◆ Your objective
Please repeat the records below exactly, skipping any pictures.

◆ Dataset extract
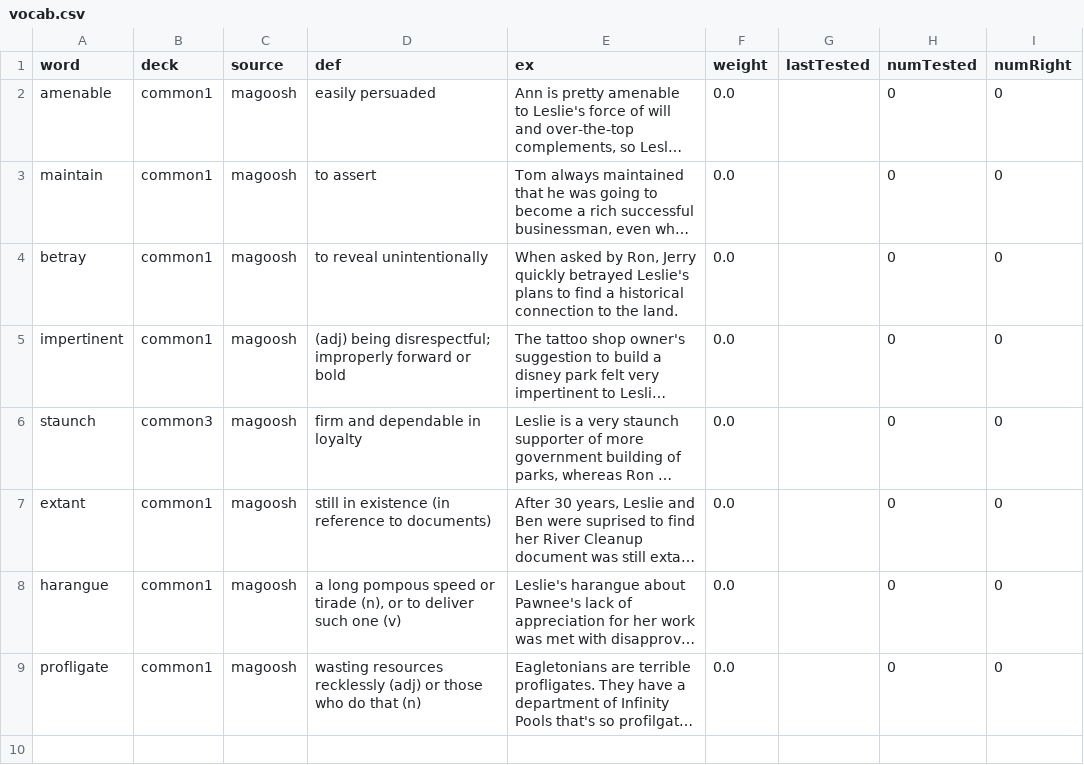
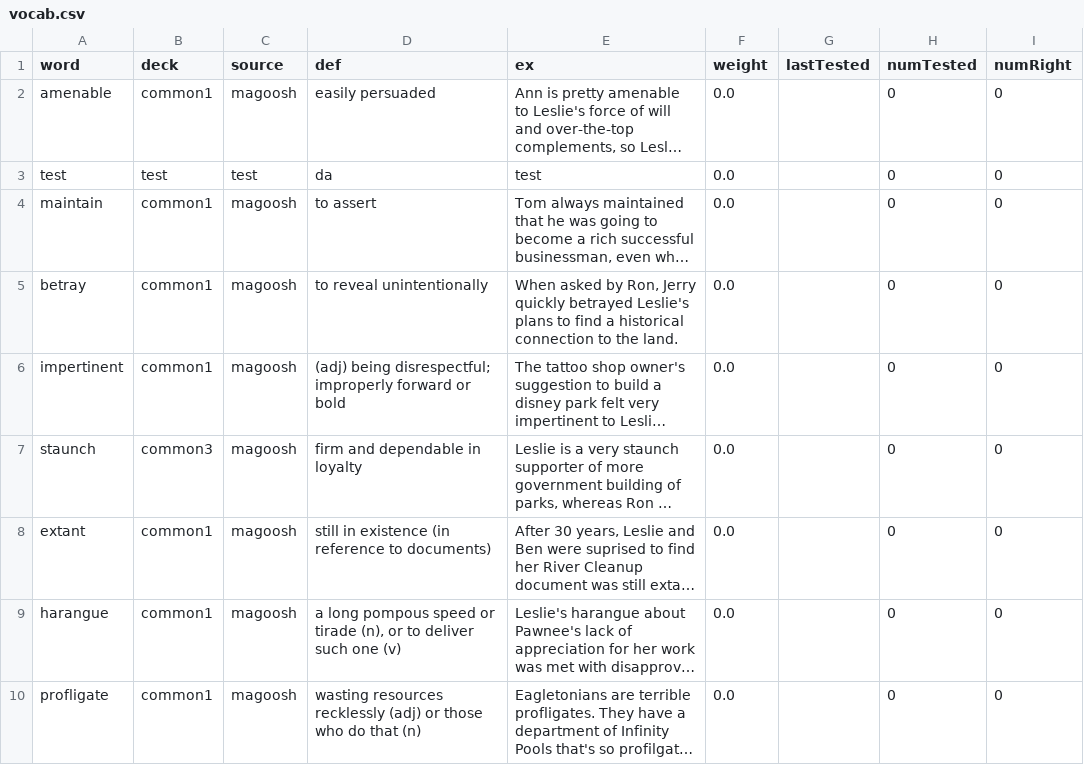
Before and after one commit to mutdmour/gre_toolbox, a CSV file: vocab.csv, drawn as a sheet; long unchanged cells end in …; the diff names each change by its address in the sheet, - before the commit and + after, or states it on an @@ line.

```diff
--- a/vocab.csv
+++ b/vocab.csv
+row 3: test | test | test | da | test | 0.0 |  | 0 | 0
```
Also changed, not shown: 3 other files.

◆ Response to the task
Before and after one commit to mutdmour/gre_toolbox, a CSV file: vocab.csv, drawn as a sheet; long unchanged cells end in …; the diff names each change by its address in the sheet, - before the commit and + after, or states it on an @@ line.

```diff
--- a/vocab.csv
+++ b/vocab.csv
+row 3: test | test | test | da | test | 0.0 |  | 0 | 0
```
Also changed, not shown: 3 other files.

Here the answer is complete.